→ WORK TO BE COMPLETED
Your answer should be every line of the records that contains the word "element", copied as it stands.

───── PROVIDED MATERIAL ─────

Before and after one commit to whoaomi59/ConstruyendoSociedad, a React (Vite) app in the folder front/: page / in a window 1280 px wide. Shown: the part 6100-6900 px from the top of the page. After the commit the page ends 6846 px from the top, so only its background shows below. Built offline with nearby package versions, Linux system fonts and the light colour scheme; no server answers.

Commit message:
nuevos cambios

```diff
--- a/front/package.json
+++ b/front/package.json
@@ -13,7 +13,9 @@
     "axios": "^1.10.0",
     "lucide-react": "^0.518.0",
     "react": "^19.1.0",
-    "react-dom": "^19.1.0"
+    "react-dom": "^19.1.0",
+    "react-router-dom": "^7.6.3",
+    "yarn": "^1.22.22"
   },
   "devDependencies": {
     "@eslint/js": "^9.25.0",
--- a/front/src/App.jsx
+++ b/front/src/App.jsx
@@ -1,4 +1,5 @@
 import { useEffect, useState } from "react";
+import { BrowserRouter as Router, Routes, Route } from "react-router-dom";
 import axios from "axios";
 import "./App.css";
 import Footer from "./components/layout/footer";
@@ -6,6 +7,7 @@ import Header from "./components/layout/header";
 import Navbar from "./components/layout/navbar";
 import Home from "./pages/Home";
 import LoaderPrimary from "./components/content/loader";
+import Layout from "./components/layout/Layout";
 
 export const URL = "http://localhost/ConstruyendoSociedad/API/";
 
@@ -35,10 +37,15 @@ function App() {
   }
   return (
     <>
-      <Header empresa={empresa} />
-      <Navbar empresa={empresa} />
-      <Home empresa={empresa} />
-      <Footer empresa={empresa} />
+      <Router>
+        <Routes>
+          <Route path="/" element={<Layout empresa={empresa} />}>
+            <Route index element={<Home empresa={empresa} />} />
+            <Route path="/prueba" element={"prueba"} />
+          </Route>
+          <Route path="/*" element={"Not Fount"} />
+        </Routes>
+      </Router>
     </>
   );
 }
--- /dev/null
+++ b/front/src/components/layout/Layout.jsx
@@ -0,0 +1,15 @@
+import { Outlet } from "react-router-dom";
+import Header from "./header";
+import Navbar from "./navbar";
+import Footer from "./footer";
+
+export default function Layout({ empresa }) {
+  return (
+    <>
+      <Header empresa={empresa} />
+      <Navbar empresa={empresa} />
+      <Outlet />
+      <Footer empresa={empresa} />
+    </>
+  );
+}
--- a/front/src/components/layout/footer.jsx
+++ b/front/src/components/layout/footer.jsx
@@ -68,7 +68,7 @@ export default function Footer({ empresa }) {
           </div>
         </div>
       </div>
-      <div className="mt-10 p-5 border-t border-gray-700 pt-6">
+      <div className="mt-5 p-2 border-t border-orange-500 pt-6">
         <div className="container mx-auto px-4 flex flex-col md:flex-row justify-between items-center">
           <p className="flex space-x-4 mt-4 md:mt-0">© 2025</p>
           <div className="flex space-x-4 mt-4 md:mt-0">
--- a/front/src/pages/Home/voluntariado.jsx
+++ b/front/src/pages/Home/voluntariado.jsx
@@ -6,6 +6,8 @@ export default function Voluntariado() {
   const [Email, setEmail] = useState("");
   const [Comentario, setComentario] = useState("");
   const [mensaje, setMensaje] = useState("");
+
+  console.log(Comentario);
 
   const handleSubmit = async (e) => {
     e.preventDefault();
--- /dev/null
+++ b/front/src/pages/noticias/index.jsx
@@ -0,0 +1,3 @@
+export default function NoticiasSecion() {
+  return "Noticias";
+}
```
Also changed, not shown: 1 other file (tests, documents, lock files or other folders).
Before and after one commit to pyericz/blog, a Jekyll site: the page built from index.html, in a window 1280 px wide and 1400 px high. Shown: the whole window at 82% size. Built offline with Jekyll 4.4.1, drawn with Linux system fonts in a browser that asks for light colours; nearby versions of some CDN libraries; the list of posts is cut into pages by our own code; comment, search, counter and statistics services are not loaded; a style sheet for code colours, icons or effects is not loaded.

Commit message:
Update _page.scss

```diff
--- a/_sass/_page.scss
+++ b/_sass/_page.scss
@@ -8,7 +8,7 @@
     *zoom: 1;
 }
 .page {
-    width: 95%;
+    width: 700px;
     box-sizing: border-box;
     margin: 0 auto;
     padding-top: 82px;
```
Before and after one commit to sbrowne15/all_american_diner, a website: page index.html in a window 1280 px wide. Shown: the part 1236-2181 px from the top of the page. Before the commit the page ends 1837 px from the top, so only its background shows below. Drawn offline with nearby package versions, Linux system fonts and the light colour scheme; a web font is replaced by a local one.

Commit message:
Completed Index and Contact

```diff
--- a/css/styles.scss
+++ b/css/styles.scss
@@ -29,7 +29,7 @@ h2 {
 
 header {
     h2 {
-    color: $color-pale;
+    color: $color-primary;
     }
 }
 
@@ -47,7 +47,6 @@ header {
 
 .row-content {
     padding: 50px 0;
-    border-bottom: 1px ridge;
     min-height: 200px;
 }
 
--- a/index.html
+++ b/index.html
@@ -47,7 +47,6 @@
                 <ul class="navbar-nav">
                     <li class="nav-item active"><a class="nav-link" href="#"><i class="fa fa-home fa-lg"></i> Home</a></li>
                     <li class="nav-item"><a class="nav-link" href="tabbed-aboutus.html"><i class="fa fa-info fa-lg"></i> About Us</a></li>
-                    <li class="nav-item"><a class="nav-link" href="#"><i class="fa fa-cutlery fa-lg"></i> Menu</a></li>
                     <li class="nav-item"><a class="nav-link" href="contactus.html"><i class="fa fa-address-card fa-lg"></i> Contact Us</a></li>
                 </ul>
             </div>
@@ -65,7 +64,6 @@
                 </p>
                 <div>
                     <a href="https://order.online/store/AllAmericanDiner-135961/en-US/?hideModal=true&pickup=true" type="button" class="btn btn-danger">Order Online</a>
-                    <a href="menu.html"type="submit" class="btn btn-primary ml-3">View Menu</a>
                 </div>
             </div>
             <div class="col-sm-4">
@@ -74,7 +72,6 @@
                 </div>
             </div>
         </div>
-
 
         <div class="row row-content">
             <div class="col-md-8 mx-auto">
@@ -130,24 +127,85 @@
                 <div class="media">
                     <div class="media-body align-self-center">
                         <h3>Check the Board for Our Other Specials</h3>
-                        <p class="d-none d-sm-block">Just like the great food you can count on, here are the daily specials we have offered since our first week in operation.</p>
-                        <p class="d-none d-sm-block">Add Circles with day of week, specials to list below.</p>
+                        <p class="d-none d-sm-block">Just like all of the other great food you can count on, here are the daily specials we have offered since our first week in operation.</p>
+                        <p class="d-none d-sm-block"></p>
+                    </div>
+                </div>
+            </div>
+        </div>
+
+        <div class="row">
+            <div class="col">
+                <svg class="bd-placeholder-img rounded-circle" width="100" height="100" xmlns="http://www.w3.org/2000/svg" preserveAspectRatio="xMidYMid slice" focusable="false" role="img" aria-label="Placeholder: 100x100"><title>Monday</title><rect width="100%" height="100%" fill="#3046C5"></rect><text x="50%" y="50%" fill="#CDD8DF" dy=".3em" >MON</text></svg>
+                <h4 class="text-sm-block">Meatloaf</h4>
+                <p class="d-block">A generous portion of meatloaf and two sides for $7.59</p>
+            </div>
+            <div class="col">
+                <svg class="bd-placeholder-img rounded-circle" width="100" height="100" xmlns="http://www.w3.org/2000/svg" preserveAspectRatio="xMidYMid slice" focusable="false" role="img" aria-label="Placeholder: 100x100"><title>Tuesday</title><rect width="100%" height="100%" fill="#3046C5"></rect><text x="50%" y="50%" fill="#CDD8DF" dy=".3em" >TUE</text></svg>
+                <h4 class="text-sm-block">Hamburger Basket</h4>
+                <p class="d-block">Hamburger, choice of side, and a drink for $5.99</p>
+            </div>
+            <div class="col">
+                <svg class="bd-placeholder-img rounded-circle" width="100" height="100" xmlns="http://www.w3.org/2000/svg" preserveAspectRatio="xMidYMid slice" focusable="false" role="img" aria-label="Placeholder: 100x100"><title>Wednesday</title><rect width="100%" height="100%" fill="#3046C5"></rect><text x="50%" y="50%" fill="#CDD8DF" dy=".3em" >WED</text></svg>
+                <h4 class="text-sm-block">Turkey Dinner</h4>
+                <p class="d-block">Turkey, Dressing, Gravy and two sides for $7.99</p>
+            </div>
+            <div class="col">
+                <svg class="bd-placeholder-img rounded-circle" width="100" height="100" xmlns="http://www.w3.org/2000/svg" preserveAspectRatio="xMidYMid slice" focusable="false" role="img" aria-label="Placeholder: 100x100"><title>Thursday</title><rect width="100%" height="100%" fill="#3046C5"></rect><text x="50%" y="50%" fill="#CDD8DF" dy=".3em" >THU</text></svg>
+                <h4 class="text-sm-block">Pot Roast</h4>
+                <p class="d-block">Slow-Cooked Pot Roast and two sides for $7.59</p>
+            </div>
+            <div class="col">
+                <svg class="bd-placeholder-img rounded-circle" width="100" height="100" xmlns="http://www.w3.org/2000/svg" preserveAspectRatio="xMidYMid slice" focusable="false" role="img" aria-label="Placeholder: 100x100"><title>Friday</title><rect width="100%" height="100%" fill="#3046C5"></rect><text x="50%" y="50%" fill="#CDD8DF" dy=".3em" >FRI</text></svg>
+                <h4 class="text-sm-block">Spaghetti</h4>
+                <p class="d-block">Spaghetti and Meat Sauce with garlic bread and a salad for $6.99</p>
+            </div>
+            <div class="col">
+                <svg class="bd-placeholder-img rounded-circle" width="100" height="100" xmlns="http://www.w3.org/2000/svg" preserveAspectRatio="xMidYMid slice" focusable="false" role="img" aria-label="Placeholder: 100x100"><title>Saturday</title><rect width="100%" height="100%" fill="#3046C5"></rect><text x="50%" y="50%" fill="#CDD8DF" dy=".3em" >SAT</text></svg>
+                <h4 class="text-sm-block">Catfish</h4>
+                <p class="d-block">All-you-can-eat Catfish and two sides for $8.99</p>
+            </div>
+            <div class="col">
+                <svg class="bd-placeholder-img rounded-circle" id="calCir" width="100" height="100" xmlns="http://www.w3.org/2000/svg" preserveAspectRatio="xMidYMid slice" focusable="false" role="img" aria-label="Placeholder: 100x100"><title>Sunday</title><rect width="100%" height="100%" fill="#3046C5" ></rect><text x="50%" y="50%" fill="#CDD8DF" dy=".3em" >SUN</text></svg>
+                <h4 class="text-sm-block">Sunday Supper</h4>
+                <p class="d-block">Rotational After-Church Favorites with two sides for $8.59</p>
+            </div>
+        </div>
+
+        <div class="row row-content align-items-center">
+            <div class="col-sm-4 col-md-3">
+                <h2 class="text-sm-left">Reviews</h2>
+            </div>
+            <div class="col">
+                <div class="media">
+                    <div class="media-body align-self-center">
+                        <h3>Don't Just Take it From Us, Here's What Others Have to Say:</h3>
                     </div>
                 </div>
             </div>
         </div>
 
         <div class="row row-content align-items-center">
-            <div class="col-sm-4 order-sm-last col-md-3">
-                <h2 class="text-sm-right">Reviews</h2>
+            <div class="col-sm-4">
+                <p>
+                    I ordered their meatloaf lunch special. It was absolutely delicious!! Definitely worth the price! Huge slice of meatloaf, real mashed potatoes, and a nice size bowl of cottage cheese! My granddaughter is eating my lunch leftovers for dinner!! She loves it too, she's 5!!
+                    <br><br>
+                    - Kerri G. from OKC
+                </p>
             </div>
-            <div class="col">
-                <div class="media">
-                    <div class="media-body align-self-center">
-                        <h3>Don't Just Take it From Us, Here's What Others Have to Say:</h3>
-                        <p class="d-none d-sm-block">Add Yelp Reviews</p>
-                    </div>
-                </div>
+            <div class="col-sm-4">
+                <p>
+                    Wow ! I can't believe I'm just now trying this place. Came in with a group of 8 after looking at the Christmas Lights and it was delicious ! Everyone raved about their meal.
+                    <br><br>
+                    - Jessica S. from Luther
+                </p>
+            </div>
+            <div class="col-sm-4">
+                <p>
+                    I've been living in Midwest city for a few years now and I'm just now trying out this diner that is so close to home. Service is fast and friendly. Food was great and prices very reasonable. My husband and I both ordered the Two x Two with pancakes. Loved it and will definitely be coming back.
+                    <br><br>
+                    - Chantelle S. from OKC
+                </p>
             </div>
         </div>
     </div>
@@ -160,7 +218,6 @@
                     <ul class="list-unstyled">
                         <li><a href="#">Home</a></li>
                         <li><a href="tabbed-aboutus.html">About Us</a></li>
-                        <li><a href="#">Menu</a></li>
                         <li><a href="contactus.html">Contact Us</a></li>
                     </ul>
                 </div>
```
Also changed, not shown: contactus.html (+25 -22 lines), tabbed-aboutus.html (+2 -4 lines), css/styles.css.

─────

→ WRITTEN SOLUTION
+          <Route path="/" element={<Layout empresa={empresa} />}>
+            <Route index element={<Home empresa={empresa} />} />
+            <Route path="/prueba" element={"prueba"} />
+          <Route path="/*" element={"Not Fount"} />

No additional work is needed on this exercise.